From May 2022 through October 2022, this semiannual composite rate on the Series I is 9.62%! This is up by 2.5% from the 7.12% rate that the Series I bond issued at between November 2021 through April 2022.

If inflation goes to zero or negative, then you risk getting no return on the Series I bond. However, you will never lose the face value of what principal you originally invested in the bond. Your rate of return is just not really guaranteed except for the first 6 months in which you lock in the current variable rate. The rate could go up or down from 9.62% thereafter, but I suspect it’ll stay close for the next 6 months to a year because of how high inflation seems to be staying.

With inflation having been higher than expected for a while now, we’re finally seeing a decent inflation-protected rate of return with the Series I. The aim of the Series I is to give a return plus some protection against inflation on your money’s purchasing power.

So if inflation really is at 8.6%, then in theory the 9.62% Series I is giving you a real rate of return of 1%. This compares to how many banks’ high yield savings, checking, or money market accounts are on average giving 1-2% nominal interest rates. This means they’re still losing 6.5% to 7.5% against inflation.

A Series I bond is a zero coupon bond, which means you don’t get paid out any interest during the life of the bond and you invest in a bond at its face value. You get the interest paid out when you either redeem it or hold it until maturity in 30 years. When you redeem the bond, you get your original principal back plus the interest.

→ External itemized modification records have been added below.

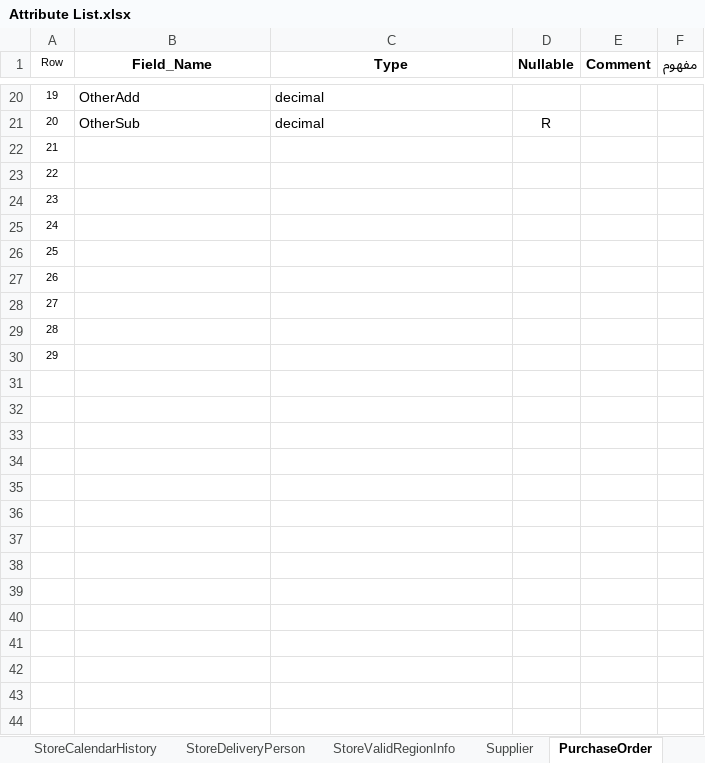
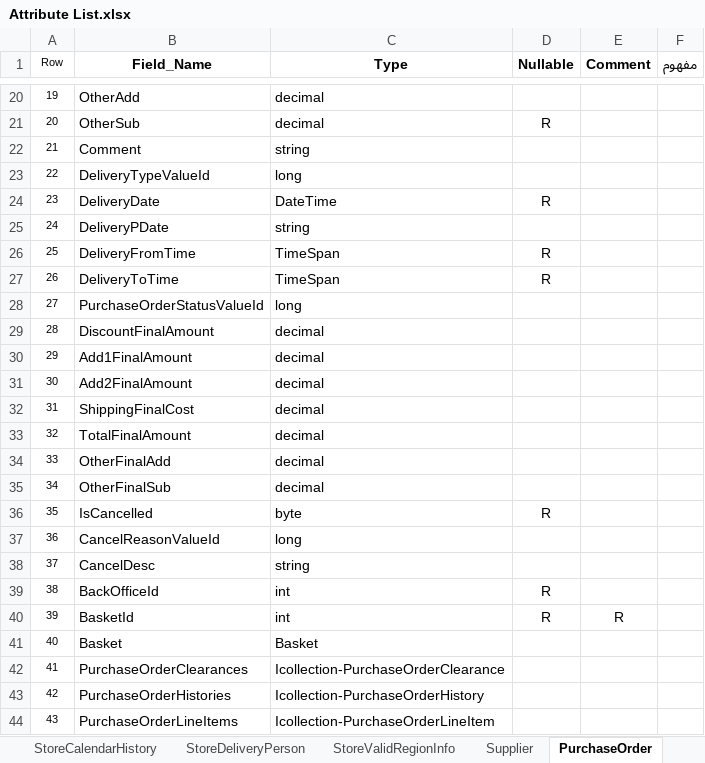
Before and after one commit to Varanegar/anatolialibrary, an Excel workbook: Document/DPV.ATL/Attribute List.xlsx, sheet PurchaseOrder, drawn as a sheet; only a part is shown, gaps mark what is left out; values as stored, in another font and other column widths than the file's, no borders; the diff covers the shown part only; the diff names each change by its address in the sheet, - before the commit and + after, or states it on an @@ line.

```diff
--- a/Document/DPV.ATL/Attribute List.xlsx (sheet PurchaseOrder)
+++ b/Document/DPV.ATL/Attribute List.xlsx (sheet PurchaseOrder)
-B22 (Field_Name): (empty)
+B22 (Field_Name): Comment
-C22 (Type): (empty)
+C22 (Type): string
-B23 (Field_Name): (empty)
+B23 (Field_Name): DeliveryTypeValueId
-C23 (Type): (empty)
+C23 (Type): long
-B24 (Field_Name): (empty)
+B24 (Field_Name): DeliveryDate
-C24 (Type): (empty)
+C24 (Type): DateTime
-D24 (Nullable): (empty)
+D24 (Nullable): R
-B25 (Field_Name): (empty)
+B25 (Field_Name): DeliveryPDate
-C25 (Type): (empty)
+C25 (Type): string
-B26 (Field_Name): (empty)
+B26 (Field_Name): DeliveryFromTime
-C26:C27 (Type): (empty)
+C26:C27 (Type): TimeSpan
-D26:D27 (Nullable): (empty)
+D26:D27 (Nullable): R
-B27 (Field_Name): (empty)
+B27 (Field_Name): DeliveryToTime
-B28 (Field_Name): (empty)
+B28 (Field_Name): PurchaseOrderStatusValueId
-C28 (Type): (empty)
+C28 (Type): long
-B29 (Field_Name): (empty)
+B29 (Field_Name): DiscountFinalAmount
-C29:C30 (Type): (empty)
+C29:C30 (Type): decimal
-B30 (Field_Name): (empty)
+B30 (Field_Name): Add1FinalAmount
+row 31: 30 | Add2FinalAmount | decimal
+row 32: 31 | ShippingFinalCost | decimal
+row 33: 32 | TotalFinalAmount | decimal
+row 34: 33 | OtherFinalAdd | decimal
+row 35: 34 | OtherFinalSub | decimal
+row 36: 35 | IsCancelled | byte | R
+row 37: 36 | CancelReasonValueId | long
+row 38: 37 | CancelDesc | string
+row 39: 38 | BackOfficeId | int | R
+row 40: 39 | BasketId | int | R | R
+row 41: 40 | Basket | Basket
+row 42: 41 | PurchaseOrderClearances | Icollection-PurchaseOrderClearance
+row 43: 42 | PurchaseOrderHistories | Icollection-PurchaseOrderHistory
+row 44: 43 | PurchaseOrderLineItems | Icollection-PurchaseOrderLineItem
```
Also changed, not shown: 1 added row elsewhere in this sheet, other sheet tabs.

Also, the interest will compound upon interest. So whatever amount of interest you have earned through half a year, when the new semiannual rate kicks in you will compound on a new principal amount (original principal + interest earned to date).

As great as the Series I bond sounds, it’s not without its own limitations. You have to own it for at least a year, and then if you decide to redeem it before 5 years, there is a penalty where you give up the last 3 months’ worth of interest in which you held the bond.

Every year starting on January 1, the minimum purchase amount of $25 and the maximum purchase amount is $10,000, electronically. Paper bonds start at $50 minimum with a $5,000 maximum.

You also have flexibility on when you want to be taxed on the interest. You can pay taxes when you either redeem the bond and receive the interest some years from now, or you could pay taxes on the accrued interest each year.

As one example, lets say you invested $1000 and lets pretend the interest rate stays at 9.62% for 5 years, you would theoretically get about $583 of interest (the semiannual compounding may make it a bit different). The gross total you get back is $1583, principal and interest before you pay taxes.

While a stable interest rate of return is not likely, it is attractive because the cumulative return is 58% over 5 years or on average about 11.7% per year, which beats out the stock market’s average rate of return of 7-10% per year.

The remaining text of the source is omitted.